The first thing I learned about putting 5% Fluorouracil on my horse was that I was never allowed to get it on myself. 5-FU is a chemotherapy medication, so it’s basically a hazardous material. It comes in two plastic “transport bags” with yellow warnings that say “Caution: Chemotherapy Material” and “observe safety precautions for handling and administration.” My vet told me to wear gloves on both hands when administering it.
The second thing I learned about putting 5% Fluorouracil on my horse is that I never should have told my mother about it. She wants me to wear double gloves on both hands and long sleeves. I’m just waiting for her to suggest a gas mask and a hazmat suit. I honestly think she’d prefer if I just had my hands amputated and replaced with metal tongs.
(Pro-tip: if you’re lost right now and have no idea why we’re discussing equine skin cancer instead of some ineffective natural deodorant powder, I suggest you go back to the beginning for a recap.)

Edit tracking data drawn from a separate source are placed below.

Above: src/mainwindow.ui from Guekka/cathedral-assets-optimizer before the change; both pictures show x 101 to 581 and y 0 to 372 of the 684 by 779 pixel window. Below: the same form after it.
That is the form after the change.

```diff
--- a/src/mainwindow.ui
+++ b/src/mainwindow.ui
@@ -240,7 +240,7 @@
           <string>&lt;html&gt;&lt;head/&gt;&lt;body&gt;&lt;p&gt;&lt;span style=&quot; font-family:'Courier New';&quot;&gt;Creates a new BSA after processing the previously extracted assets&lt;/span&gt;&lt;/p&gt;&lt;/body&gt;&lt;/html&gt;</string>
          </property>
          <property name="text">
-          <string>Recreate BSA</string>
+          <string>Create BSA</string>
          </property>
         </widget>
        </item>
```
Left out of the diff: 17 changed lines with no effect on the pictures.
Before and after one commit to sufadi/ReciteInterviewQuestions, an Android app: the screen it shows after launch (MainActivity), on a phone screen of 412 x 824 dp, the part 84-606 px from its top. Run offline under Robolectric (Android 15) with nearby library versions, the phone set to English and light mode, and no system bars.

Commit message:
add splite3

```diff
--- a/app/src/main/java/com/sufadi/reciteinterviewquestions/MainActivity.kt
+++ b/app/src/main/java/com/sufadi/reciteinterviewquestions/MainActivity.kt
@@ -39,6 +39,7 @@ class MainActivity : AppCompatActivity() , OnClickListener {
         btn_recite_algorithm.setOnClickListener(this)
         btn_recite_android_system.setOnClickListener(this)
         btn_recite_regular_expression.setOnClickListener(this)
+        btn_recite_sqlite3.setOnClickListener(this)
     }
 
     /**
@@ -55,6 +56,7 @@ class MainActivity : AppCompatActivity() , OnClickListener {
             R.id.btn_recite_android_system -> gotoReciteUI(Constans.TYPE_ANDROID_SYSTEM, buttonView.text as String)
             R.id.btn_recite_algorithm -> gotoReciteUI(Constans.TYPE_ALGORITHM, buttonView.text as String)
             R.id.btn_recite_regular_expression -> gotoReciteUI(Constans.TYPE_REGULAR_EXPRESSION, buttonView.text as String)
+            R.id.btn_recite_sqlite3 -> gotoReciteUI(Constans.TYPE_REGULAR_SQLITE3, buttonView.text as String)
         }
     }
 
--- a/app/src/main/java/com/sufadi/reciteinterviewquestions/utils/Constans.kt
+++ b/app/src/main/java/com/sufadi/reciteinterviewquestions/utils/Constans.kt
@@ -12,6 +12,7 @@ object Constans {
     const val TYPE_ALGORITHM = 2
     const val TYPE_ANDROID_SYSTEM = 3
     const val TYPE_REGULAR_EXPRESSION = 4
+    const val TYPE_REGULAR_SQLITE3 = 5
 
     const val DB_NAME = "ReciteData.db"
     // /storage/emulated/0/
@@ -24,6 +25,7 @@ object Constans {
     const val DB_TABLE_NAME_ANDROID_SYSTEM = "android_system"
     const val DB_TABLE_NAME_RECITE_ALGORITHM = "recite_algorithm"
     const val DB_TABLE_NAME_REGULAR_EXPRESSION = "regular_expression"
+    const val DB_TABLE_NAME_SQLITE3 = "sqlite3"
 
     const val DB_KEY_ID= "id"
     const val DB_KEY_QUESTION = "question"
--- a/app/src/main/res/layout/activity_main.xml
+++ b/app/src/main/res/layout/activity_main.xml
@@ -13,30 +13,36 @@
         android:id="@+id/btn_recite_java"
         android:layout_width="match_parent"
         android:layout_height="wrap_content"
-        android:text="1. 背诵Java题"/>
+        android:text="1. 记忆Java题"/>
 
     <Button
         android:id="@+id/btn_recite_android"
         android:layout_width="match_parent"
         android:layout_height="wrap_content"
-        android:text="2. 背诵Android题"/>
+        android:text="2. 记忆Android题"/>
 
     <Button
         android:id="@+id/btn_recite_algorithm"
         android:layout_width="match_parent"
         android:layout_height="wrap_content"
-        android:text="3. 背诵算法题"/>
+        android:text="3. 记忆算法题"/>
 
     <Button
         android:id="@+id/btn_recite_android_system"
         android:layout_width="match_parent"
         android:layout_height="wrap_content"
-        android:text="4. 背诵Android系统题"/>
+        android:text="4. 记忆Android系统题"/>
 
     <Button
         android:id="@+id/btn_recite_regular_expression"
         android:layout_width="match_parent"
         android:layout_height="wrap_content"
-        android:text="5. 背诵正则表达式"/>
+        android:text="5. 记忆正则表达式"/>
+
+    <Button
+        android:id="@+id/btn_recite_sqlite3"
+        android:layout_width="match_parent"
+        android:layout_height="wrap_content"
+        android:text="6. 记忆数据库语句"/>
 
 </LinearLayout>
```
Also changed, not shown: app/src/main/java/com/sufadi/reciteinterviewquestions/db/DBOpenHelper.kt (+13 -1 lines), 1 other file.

The 5FU comes in a small tube and looks like lotion…except for the warnings all over the front. Other than that, just like lotion. It works by attacking cancerous and pre-cancerous cells in the skin. This form of chemotherapy is unique in that it is supposed to only attack diseased cells, leaving healthy cells unaffected. You can determine which areas of tissue are cancerous by how they react when the 5-FU is applied; healthy skin should have no reaction, while cancerous tissue should become irritated.
I began using 5-FU to treat the lesion on Hawk’s nose on November 26, 2016. The Fluorouracil works in cycles. To begin, my vet instructed that I apply a small amount (think dime-sized) to Hawk’s lesion once a day until the area becomes too irritated to continue. I asked how I would know when that was, and my vet replied, “oh, he’ll let you know.” Surprisingly, though, Hawk is pretty good about it. I’d like to think this is because he’s so well trained and really likes me, but he’s probably just gotten used to me antagonizing his nose by now. That’s not to say that he loves getting the medicine, and although he doesn’t typically act up, I usually can tell when he’s had enough. Once, he actually ran in the opposite direction when he saw me coming with the tube – no signals were mixed that day.
After stopping treatment, I allow the lesion to rest for a few weeks, and I apply an antiseptic – usually Neosporin. Once a scab forms and then falls off, I let the lesion rest for just a few more days before beginning again with the 5-FU. Each cycle typically takes between four and six weeks. The treatment is to continue in these “on”/”off” cycles until the cancer is hopefully eradicated. We have completed 10 rounds so far, and I am about to begin the eleventh in the next few days. As an example, this is a photo progression of Round 1. In this 38-day cycle, Hawk spent 12 days on chemotherapy, and the scab fell off on Day 29. Photos are labeled “CHEMO” and “REST” to indicate days on and off of the 5-FU.
People often ask me if Hawk’s nose is getting any better. Well, it’s definitely changing, but I don’t know that I would describe it as “better.” Before we started treatment, the sore was a raw and lumpy mass of hard, leathery tissue. Now, it’s gotten smaller, and it’s opened up into what I call a “crater,” which has a nasty odor and drains constantly. The vet tells me however, that this “eating away” of the flesh is likely a good sign that the chemotherapy is working. Here’s a comparison of what the sore looked like when we first began and what it looks like now. That dark area in the second picture is the opening that I call the “crater.”
Sometimes I feel like we’ll never be done treatment. What if the FU just keeps eating away at diseased flesh for eternity? Will the sore ever go away? Will his nose ever be normal again? In the beginning, these moments of frustration would have me in tears. I’d leave the barn so disheartened, smelling the rotting smell of whatever drainage Hawk had wiped on my jacket, and I’d just cry. I’d cry because he looked worse than yesterday, because he’d ripped a scab off, because it was bleeding, because it was draining, because it was discolored, because it was always one step forward and two steps back. I’d cry because even though I’d gone through cycle after cycle, I didn’t feel like I was looking at progress. Sure, his nose looked different, but was this weeping, rotten-smelling hole really progress?
Eventually, I realized that I can’t live and die with Hawk’s nose every day. The reality is that his nose changes all the time. Due to the nature of the treatment, it routinely goes from blistered and aggravated to soft and pink in the space of a a few days – in the space of a night sometimes. That’s quite an emotional roller coaster if you’re hanging your happiness every day on a glimmer of hope that maybe you’ll see some progress this time.
Progress in this challenge is a lot more “big picture.” Do I still get disheartened? Of course. Do I still cry sometimes? Maybe…he is my baby after all. But I try to trust that it will get worse before it gets better. And, most importantly, I try to trust that it will get better. If it doesn’t, then Hawk will spend the rest of his life with a nose that smells like a skunk laid its rotten eggs inside of it. And I’m betting God’s nicer than that.